A sad, strange monument to the reality of war. The old Spanish town of Belchite found itself on the front lines between two armies and two ideologies during the Spanish Civil War of 1936 to 1939. Today Belchite looks mostly as it did in 1939; piles of rubble strewn about, the clock tower barely standing, Mudejar brick-and-arch work of some residences on display, the cathedral pockmarked with bullet holes and gouged by mortar shells.
Forty kilometer southeast of the city of Zaragoza, in north-eastern Spain, lies the ghost town of Belchite, that was destroyed in 1937 during the Spanish Civil War fought between the Republicans, who were loyal to the democratic, left-leaning Second Spanish Republic, and the Nationalists, a fascist group led by General Francisco Franco.
Get your tickets at the tourist info center in town. There are two guided tours daily during July and August.

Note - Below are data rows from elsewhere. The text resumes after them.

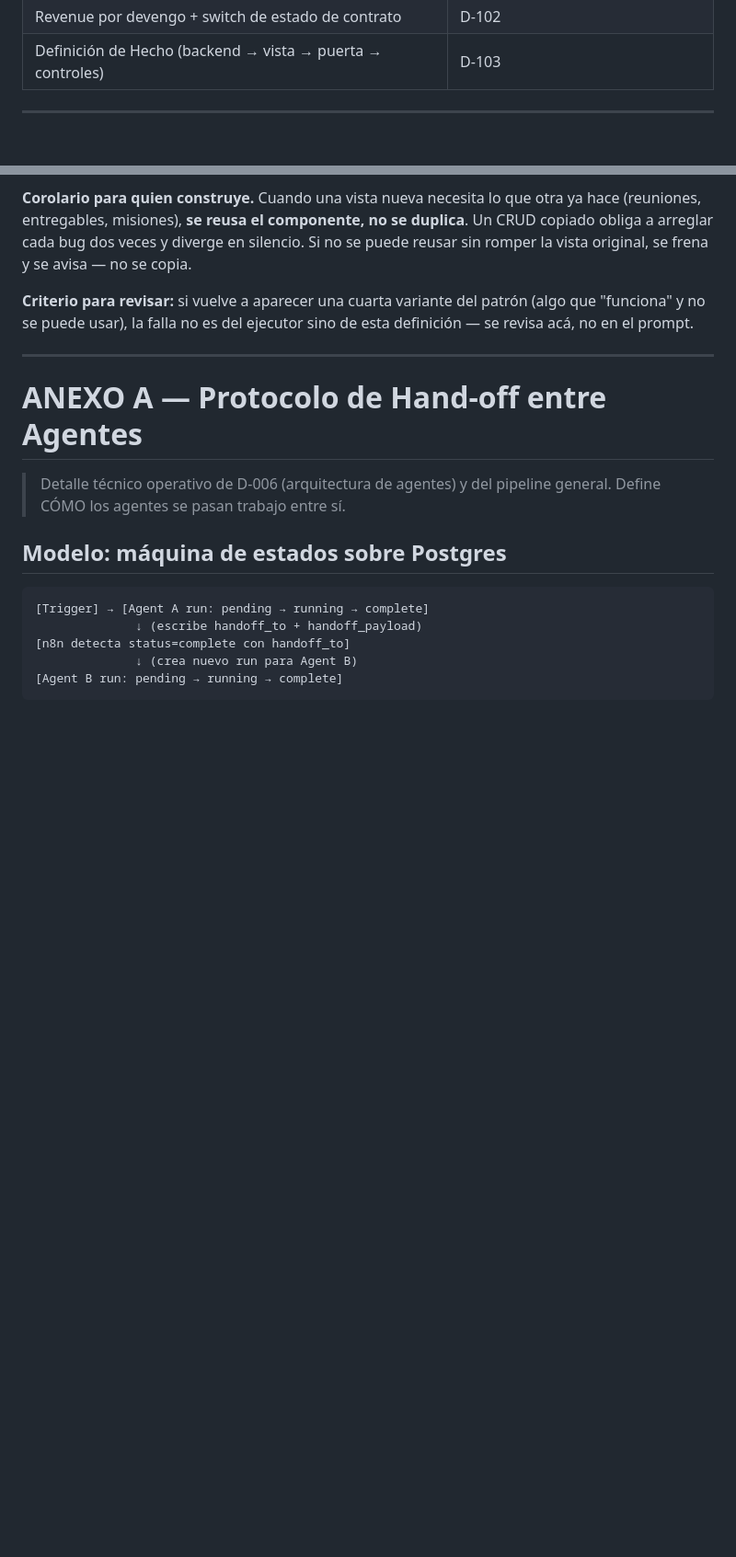
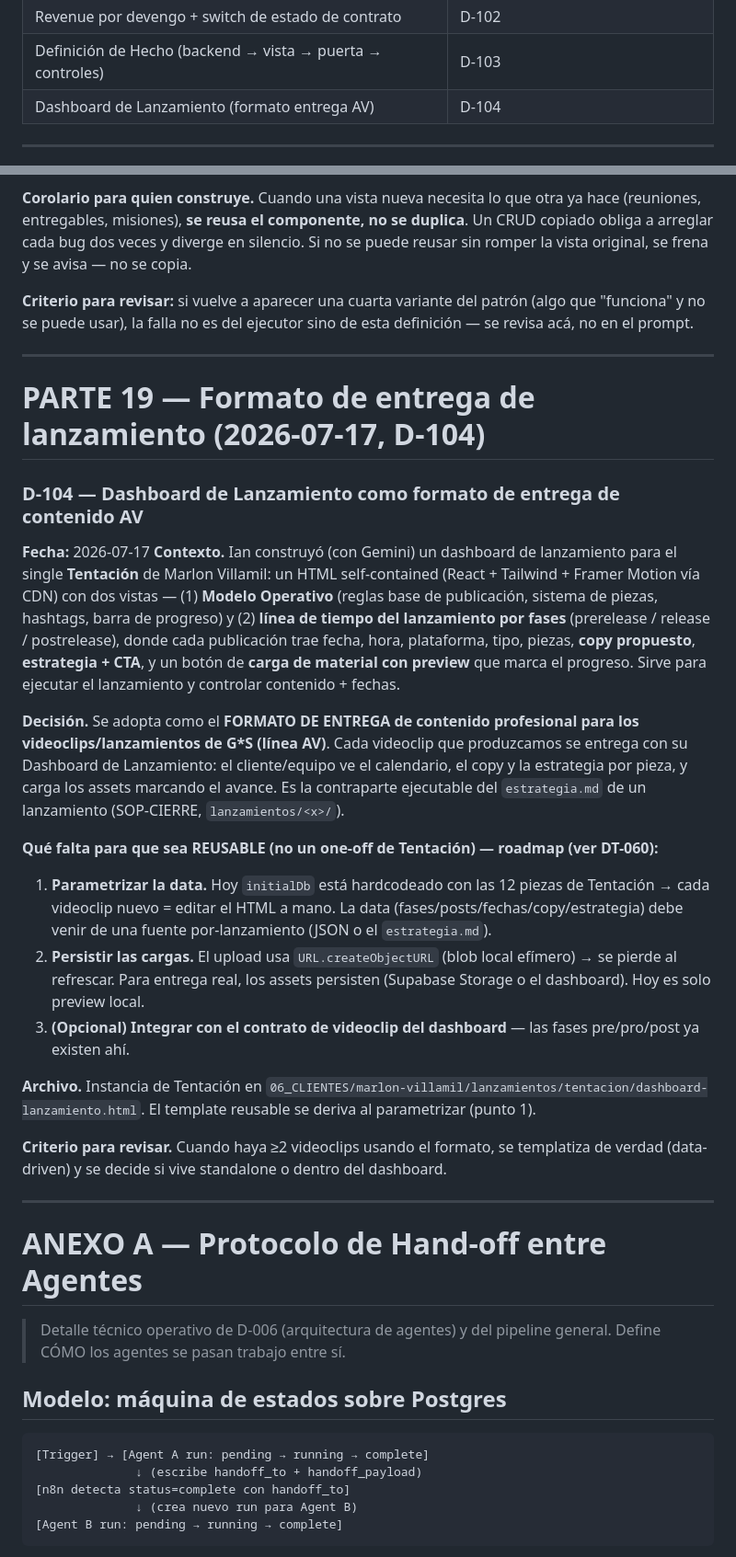
Before and after one commit to ianroavilla02/BOVEDA-GROWTHStars, a Markdown page: 03_PROTOCOLOS/decisions/REGISTRO-DECISIONES.md, 2 parts joined by grey strips. Shown at 92% size. GitHub-like rendering; blank space fills up the shorter version.

Commit message:
docs: D-104 Dashboard de Lanzamiento como formato de entrega AV + DT-060 (hacerlo reusable)

```diff
--- a/03_PROTOCOLOS/decisions/REGISTRO-DECISIONES.md
+++ b/03_PROTOCOLOS/decisions/REGISTRO-DECISIONES.md
@@ -401,6 +401,7 @@
 | Ingesta automática de reuniones (Drive → bitácora) | D-101 |
 | Revenue por devengo + switch de estado de contrato | D-102 |
 | Definición de Hecho (backend → vista → puerta → controles) | D-103 |
+| Dashboard de Lanzamiento (formato entrega AV) | D-104 |
 
 ---
 
@@ -776,6 +777,26 @@ Fase 3: Síntesis (Sintetizador recibe los 4 outputs → veredicto + brandbook)
 
 ---
 
+# PARTE 19 — Formato de entrega de lanzamiento (2026-07-17, D-104)
+
+### D-104 — Dashboard de Lanzamiento como formato de entrega de contenido AV
+
+**Fecha:** 2026-07-17
+**Contexto.** Ian construyó (con Gemini) un dashboard de lanzamiento para el single **Tentación** de Marlon Villamil: un HTML self-contained (React + Tailwind + Framer Motion vía CDN) con dos vistas — (1) **Modelo Operativo** (reglas base de publicación, sistema de piezas, hashtags, barra de progreso) y (2) **línea de tiempo del lanzamiento por fases** (prerelease / release / postrelease), donde cada publicación trae fecha, hora, plataforma, tipo, piezas, **copy propuesto**, **estrategia + CTA**, y un botón de **carga de material con preview** que marca el progreso. Sirve para ejecutar el lanzamiento y controlar contenido + fechas.
+
+**Decisión.** Se adopta como el **FORMATO DE ENTREGA de contenido profesional para los videoclips/lanzamientos de G\*S (línea AV)**. Cada videoclip que produzcamos se entrega con su Dashboard de Lanzamiento: el cliente/equipo ve el calendario, el copy y la estrategia por pieza, y carga los assets marcando el avance. Es la contraparte ejecutable del `estrategia.md` de un lanzamiento (SOP-CIERRE, `lanzamientos/<x>/`).
+
+**Qué falta para que sea REUSABLE (no un one-off de Tentación) — roadmap (ver DT-060):**
+1. **Parametrizar la data.** Hoy `initialDb` está hardcodeado con las 12 piezas de Tentación → cada videoclip nuevo = editar el HTML a mano. La data (fases/posts/fechas/copy/estrategia) debe venir de una fuente por-lanzamiento (JSON o el `estrategia.md`).
+2. **Persistir las cargas.** El upload usa `URL.createObjectURL` (blob local efímero) → se pierde al refrescar. Para entrega real, los assets persisten (Supabase Storage o el dashboard). Hoy es solo preview local.
+3. **(Opcional) Integrar con el contrato de videoclip del dashboard** — las fases pre/pro/post ya existen ahí.
+
+**Archivo.** Instancia de Tentación en `06_CLIENTES/marlon-villamil/lanzamientos/tentacion/dashboard-lanzamiento.html`. El template reusable se deriva al parametrizar (punto 1).
+
+**Criterio para revisar.** Cuando haya ≥2 videoclips usando el formato, se templatiza de verdad (data-driven) y se decide si vive standalone o dentro del dashboard.
+
+---
+
 # ANEXO A — Protocolo de Hand-off entre Agentes
 
 > Detalle técnico operativo de D-006 (arquitectura de agentes) y del pipeline general.
```
Also changed, not shown: other parts of 03_PROTOCOLOS/decisions/REGISTRO-DECISIONES.md (+1 -1 lines), 03_PROTOCOLOS/deudas-tecnicas/REGISTRO-DEUDA-TECNICA.md (+1 -0 lines).
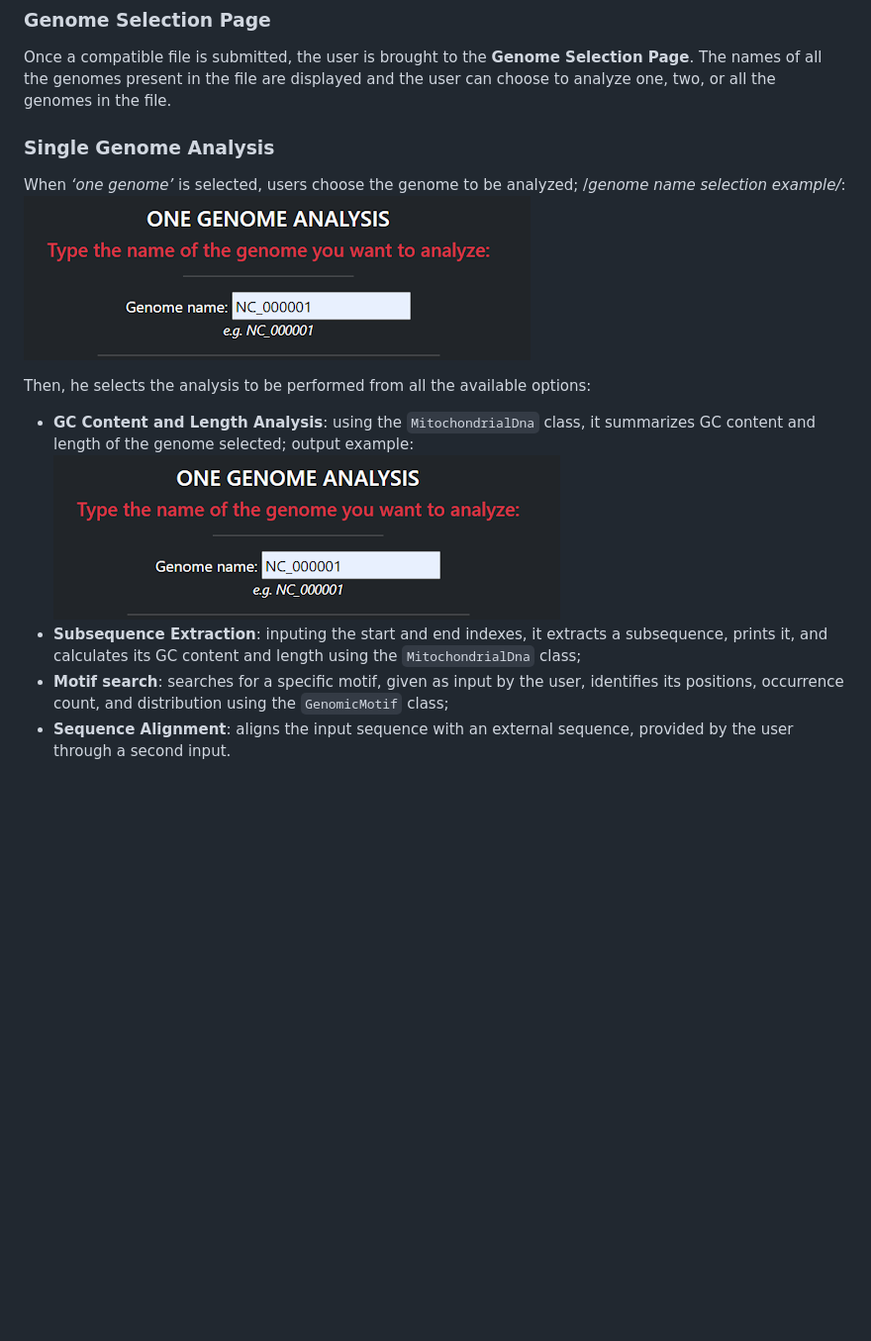
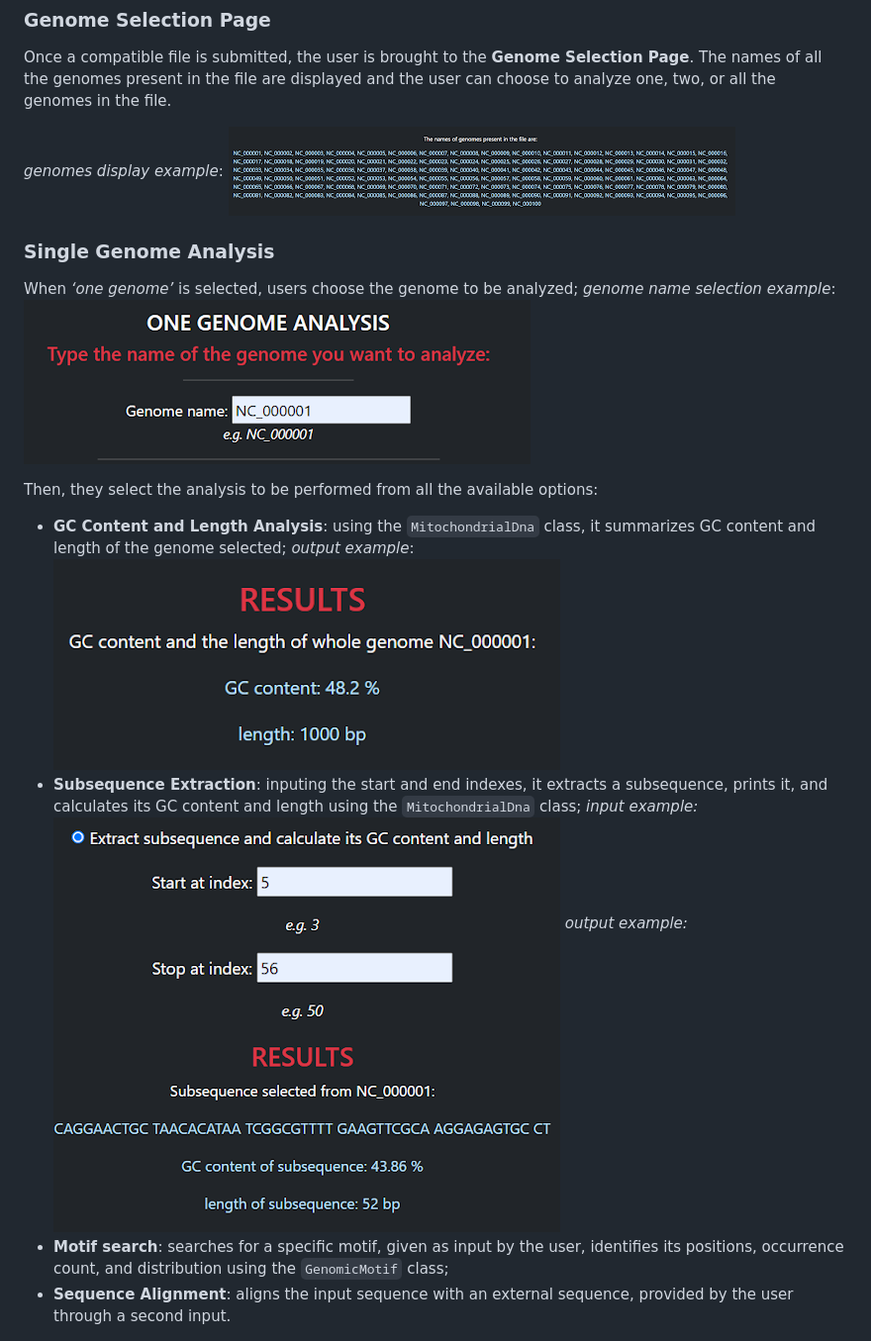
Before and after one commit to sntissera/Advanced-Programming-Project, a Markdown page: README.md, the part around the change. Shown at 99% size. GitHub-like rendering; blank space fills up the shorter version.

```diff
--- a/README.md
+++ b/README.md
@@ -23,13 +23,17 @@ The file is processed using the *`MitochondrialDNAParser`* class.
 Once a compatible file is submitted, the user is brought to the **Genome Selection Page**.
 The names of all the genomes present in the file are displayed and the user can choose to analyze one, two, or all the genomes in the file.
 
+*genomes display example*: ![genomes display example](documentation/NamesGenomes.png)
+
 ### Single Genome Analysis
-When *‘one genome’* is selected, users choose the genome to be analyzed; /_*genome name selection example*/_: ![input example](documentation/input.png)
+When *‘one genome’* is selected, users choose the genome to be analyzed; *genome name selection example*: ![input example](documentation/input.png)
 
-Then, he selects the analysis to be performed from all the available options:
+Then, they select the analysis to be performed from all the available options:
 * **GC Content and Length Analysis**: using the `MitochondrialDna` class, it summarizes GC content and length of the genome selected;
-output example: ![out example](documentation/input.png)
+  *output example*: ![output example](documentation/GCOutput.png)
 * **Subsequence Extraction**: inputing the start and end indexes, it extracts a subsequence, prints it, and calculates its GC content and length using the `MitochondrialDna` class;
+  *input example:* ![input example](documentation/InputSubseq.png)
+  *output example:* ![output example](documentation/SubseqOutput.png)
 * **Motif search**: searches for a specific motif, given as input by the user, identifies its positions, occurrence count, and distribution using the `GenomicMotif` class;
 * **Sequence Alignment**: aligns the input sequence with an external sequence, provided by the user through a second input.
 
```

The tour is in Spanish, but they have audio guides available in English. The tour lasts 90 minutes but could be done in 30 if you didn't have to wait for the group. Seeing the ruins of Belchite, destroyed during the Spanish civil war in 1936, was humbling. There is an unexplored mortar in the tower of one of the churches. Worth visiting, but bring water and an umbrella if it's a hot day. Not suitable for strollers or wheelchairs.
Maximum Temprature: 23 C
Clouds: clear sky
sunrise: 2019-06-26 04:30:59
sunset: 2019-06-26 19:40:03